From LinuxMCE wiki
Version: 810 as per --Langstonius 11:10, 21 August 2011 (CEST)
Version: 1004 as per --Langstonius 11:10, 21 August 2011 (CEST)
QML is a declarative language designed to describe the user interface of a program: both what it looks like, and how it behaves. In QML, a user interface is specified as a tree of objects with properties.
LinuxMCE User Interface and QML
One of the immediate goals of the LinuxMCE project is to move its UI to a more flexible toolkit for a variety of reasons. It has been decided that Qt / Qt quick (QML) will be the main toolkit in which this new user interface will be constructed. With that in mind, there are some core principles and reading one should become familiar with to maximize your time.
These documents are not all that QML encompasses, but they represent a solid start in understanding its basis. For LinuxMCE related documentation, you will need to look to the code and start picking apart relevant parts as you proceed.
- http://doc.qt.nokia.com/4.7-snapshot/qdeclarativeintroduction.html Introduction to QML
- http://doc.qt.nokia.com/4.7-snapshot/qdeclarativeanimation.html * Multi-page doc covering intermediate and advanced topics
- DCE Device code, specifically lmce_launch_manager_old, Orbiter, and various plugin code.
- Qt Creator 2.0.1
- LinuxMCE 1004
This is an example of a device that employs the following:
- A device template, #2181 that describes what commands it has, its device data, and other information. You can see many examples in your own 1004 install.
- DCEGen and Sql2Cpp to generate the device template defines and code for it to communicate to the DCErouter.
- A custom c++ device to mimic a light switch. In this case, its a device that also doubling as a QML UI test.
- A QML user interface that could be completly different and still do the same things as long as it hooked into the proper event
Connecting the Dots
After you have
- Generated your code stubs and run sql2cpp
- have a basic version of your device that compiles and runs in some fashion
It is then time to connect the two devices together to make one singular DCE device. For example purposes, i will give brief class definitions

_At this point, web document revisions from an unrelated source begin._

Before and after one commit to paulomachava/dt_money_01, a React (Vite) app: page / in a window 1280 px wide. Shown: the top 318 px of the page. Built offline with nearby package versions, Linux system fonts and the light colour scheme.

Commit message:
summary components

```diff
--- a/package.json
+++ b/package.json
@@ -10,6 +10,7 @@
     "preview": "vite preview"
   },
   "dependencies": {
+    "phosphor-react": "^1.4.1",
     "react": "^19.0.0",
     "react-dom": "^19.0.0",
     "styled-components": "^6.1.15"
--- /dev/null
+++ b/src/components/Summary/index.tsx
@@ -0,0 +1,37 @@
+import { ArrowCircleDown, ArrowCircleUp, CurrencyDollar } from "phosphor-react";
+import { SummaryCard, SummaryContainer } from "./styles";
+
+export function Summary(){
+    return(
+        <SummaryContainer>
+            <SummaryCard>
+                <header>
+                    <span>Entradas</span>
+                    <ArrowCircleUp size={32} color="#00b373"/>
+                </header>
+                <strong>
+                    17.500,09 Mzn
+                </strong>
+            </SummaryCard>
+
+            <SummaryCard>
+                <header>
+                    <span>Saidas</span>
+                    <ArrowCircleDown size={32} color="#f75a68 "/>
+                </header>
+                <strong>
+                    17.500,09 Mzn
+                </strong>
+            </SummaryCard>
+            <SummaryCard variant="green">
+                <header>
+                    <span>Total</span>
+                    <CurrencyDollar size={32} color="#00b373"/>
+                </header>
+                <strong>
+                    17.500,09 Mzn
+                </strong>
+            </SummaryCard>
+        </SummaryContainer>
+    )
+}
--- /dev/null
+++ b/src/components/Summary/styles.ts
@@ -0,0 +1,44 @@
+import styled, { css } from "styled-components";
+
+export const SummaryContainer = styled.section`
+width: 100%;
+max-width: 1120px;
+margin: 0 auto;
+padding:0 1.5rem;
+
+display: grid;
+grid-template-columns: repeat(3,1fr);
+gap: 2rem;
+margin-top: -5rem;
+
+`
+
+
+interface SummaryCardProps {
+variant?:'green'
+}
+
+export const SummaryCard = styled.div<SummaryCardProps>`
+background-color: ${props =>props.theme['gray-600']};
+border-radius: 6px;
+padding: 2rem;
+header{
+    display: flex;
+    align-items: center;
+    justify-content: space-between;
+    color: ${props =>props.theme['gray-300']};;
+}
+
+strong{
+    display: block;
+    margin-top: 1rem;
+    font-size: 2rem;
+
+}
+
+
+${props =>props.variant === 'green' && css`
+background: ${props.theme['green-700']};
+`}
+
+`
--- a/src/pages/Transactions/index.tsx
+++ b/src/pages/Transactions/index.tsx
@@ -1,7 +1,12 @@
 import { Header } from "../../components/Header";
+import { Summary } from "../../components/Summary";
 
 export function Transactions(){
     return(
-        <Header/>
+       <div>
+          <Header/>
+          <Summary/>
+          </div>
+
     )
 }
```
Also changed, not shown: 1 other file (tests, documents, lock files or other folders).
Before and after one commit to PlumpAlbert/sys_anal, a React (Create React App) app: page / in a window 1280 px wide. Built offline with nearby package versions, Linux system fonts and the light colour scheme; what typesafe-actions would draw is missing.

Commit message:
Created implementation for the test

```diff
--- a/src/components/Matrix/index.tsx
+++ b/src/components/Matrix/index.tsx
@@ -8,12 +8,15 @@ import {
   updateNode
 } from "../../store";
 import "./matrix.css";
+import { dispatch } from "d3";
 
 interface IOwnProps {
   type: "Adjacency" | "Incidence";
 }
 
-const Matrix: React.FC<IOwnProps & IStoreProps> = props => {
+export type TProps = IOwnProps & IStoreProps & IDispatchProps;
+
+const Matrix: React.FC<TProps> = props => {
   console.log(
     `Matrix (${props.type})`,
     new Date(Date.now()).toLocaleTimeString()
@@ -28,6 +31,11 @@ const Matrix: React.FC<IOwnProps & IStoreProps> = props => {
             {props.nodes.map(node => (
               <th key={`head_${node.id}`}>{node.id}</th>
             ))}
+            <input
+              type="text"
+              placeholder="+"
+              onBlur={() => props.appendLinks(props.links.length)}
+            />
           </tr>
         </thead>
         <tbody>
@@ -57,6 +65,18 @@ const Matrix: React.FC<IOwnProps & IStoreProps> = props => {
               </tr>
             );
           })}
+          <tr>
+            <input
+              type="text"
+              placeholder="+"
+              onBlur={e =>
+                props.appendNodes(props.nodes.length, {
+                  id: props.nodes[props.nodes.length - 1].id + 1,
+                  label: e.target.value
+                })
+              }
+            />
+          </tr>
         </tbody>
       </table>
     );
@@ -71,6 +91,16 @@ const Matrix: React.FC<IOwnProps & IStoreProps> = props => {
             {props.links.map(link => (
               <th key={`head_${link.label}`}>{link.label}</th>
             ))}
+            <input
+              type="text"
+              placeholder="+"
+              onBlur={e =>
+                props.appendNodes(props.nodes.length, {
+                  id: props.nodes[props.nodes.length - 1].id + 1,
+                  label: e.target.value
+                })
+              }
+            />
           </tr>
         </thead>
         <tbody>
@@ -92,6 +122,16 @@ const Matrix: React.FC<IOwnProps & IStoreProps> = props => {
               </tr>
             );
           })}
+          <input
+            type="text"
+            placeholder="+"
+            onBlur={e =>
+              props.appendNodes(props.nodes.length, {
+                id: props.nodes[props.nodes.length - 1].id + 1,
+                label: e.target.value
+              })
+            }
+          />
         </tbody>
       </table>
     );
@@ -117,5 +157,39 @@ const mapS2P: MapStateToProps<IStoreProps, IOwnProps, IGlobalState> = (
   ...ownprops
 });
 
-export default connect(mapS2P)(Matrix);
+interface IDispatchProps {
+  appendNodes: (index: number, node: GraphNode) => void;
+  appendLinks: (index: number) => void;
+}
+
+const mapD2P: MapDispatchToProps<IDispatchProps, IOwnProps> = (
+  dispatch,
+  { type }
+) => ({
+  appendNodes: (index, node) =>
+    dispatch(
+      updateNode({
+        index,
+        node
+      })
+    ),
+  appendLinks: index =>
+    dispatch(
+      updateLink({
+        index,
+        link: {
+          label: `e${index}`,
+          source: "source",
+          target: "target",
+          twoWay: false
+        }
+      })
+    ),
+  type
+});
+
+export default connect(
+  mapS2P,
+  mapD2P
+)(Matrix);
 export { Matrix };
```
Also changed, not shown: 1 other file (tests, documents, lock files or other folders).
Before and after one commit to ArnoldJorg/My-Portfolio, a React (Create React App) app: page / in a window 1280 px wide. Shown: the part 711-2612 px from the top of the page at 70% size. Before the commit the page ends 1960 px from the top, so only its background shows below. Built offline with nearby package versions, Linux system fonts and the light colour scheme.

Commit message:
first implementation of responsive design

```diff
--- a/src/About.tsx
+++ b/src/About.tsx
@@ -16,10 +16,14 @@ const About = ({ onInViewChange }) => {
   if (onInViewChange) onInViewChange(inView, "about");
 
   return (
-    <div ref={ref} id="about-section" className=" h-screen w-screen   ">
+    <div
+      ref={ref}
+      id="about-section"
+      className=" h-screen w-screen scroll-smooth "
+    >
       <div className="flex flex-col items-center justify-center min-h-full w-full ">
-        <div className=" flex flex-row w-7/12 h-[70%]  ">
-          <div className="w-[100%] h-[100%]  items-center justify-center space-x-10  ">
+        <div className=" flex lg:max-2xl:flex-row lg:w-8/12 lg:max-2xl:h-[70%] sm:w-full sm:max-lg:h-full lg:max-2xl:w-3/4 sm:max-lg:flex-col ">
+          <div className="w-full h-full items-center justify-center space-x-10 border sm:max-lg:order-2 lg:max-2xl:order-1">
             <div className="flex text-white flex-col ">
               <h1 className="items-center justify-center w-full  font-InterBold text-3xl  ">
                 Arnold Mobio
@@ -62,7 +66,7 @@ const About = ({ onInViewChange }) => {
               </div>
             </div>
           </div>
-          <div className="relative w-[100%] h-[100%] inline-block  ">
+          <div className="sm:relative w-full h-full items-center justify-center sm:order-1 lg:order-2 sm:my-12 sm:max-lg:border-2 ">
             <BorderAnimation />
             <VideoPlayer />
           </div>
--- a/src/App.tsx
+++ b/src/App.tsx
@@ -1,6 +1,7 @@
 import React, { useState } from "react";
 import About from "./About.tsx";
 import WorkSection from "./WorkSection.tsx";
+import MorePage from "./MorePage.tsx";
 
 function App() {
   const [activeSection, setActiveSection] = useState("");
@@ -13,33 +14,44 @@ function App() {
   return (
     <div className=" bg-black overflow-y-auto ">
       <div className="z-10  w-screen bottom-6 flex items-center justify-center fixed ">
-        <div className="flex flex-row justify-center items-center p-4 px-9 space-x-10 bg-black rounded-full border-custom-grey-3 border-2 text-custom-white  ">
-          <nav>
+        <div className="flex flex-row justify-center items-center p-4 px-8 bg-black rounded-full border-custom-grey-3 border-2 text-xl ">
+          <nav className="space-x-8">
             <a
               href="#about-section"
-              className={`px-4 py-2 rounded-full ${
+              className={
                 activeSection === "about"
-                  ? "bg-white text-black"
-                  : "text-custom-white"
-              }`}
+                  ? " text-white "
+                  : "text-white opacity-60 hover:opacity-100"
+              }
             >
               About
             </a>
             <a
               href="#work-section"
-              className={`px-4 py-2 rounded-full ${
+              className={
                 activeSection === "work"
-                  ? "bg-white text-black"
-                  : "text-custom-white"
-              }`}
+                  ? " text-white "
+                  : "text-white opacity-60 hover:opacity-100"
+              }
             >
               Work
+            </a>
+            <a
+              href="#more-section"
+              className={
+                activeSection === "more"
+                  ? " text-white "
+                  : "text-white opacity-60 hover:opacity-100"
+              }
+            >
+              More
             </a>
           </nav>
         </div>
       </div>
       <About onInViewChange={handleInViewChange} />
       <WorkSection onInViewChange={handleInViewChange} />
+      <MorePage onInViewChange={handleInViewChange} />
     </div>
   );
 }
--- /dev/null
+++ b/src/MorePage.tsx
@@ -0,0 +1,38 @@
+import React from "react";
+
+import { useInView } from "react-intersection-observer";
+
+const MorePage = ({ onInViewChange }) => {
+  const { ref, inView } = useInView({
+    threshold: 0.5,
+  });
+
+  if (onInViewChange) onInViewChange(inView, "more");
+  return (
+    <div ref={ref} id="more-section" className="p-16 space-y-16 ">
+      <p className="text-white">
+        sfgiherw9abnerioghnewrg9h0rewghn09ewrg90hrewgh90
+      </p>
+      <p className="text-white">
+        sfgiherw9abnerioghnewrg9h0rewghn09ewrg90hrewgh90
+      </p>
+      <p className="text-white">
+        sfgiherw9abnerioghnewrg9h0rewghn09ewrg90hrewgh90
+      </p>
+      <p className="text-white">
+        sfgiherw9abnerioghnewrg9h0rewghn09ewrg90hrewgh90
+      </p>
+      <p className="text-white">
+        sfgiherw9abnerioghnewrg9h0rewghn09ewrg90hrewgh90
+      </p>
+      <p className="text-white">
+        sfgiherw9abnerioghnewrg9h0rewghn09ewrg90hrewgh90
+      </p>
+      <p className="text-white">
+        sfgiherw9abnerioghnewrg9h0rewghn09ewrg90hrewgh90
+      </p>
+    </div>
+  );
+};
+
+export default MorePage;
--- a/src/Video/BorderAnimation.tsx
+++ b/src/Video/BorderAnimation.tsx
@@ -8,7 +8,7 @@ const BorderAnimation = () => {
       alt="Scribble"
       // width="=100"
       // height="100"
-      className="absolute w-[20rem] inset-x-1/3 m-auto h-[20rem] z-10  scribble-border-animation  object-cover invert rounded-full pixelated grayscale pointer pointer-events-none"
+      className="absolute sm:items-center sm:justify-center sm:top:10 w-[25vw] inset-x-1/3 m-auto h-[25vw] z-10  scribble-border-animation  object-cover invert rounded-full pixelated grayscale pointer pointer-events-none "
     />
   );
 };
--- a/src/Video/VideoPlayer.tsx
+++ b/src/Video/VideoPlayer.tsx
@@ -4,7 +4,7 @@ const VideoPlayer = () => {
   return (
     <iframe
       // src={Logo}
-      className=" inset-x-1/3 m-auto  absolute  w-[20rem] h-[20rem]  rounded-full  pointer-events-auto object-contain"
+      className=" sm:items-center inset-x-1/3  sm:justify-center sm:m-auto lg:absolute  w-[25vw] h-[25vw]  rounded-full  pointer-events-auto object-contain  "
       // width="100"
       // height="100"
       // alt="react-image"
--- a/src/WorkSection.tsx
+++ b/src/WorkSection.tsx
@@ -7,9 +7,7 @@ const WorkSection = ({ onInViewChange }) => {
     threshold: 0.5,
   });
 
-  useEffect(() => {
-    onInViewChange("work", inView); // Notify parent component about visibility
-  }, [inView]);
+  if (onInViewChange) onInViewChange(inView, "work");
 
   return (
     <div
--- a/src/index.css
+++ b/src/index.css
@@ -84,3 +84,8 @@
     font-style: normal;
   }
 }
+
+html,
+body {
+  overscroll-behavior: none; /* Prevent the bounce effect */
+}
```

This is one of the auto generated classes by DCEgen. Its purpose is to provide the neccesary base (virtual?) classes that are utilized by the class 'QML_Light_Switch'. You will more than likely not need to modify this file, but you will need to make sure its included in the project.
This is an autogenerated class from DCEGen. In this class you will note that its built upon QML_Light_Switch_Base. This will also be the communications point from where you will communicate with the DCE thread.
This class is somewhat suspect. I say that because it exists currently as a dummy of the switchManager's functions to pass to the QML interface. This is done because the switchManager class itself contains dce code that duplicates itself when the object is passed to the qml interface. Possible solutions include instantiating the dce device at the time its passed to the qml object, but the wisdom of that approach remains to be seen.
This is the main class of our Qt code. Its purpose is to connect to the dce router, setup the ui, and manage connection between the dce code and the qt code. This is why passing a duplicate of it in the same program creates problems.
The main loop of the program. Please note that this is not the auto generated main.cpp, but the one generated by Qt with parts from the auto generated main.cpp being melded in. This is where we create our switchManager and instantiate it, essentially making it the gui thread (maybe, need confirmation on that)
This is the main qml file for the application. This file serves to build the user interface and setup animations, states, etc. It also communicates with the c++ by using signals as well as its own functions that are callable from c++
DCE to QT
While this concept applies to Qt, it may or may not translate to other toolkits and languages. That being said, the basic principle is as follows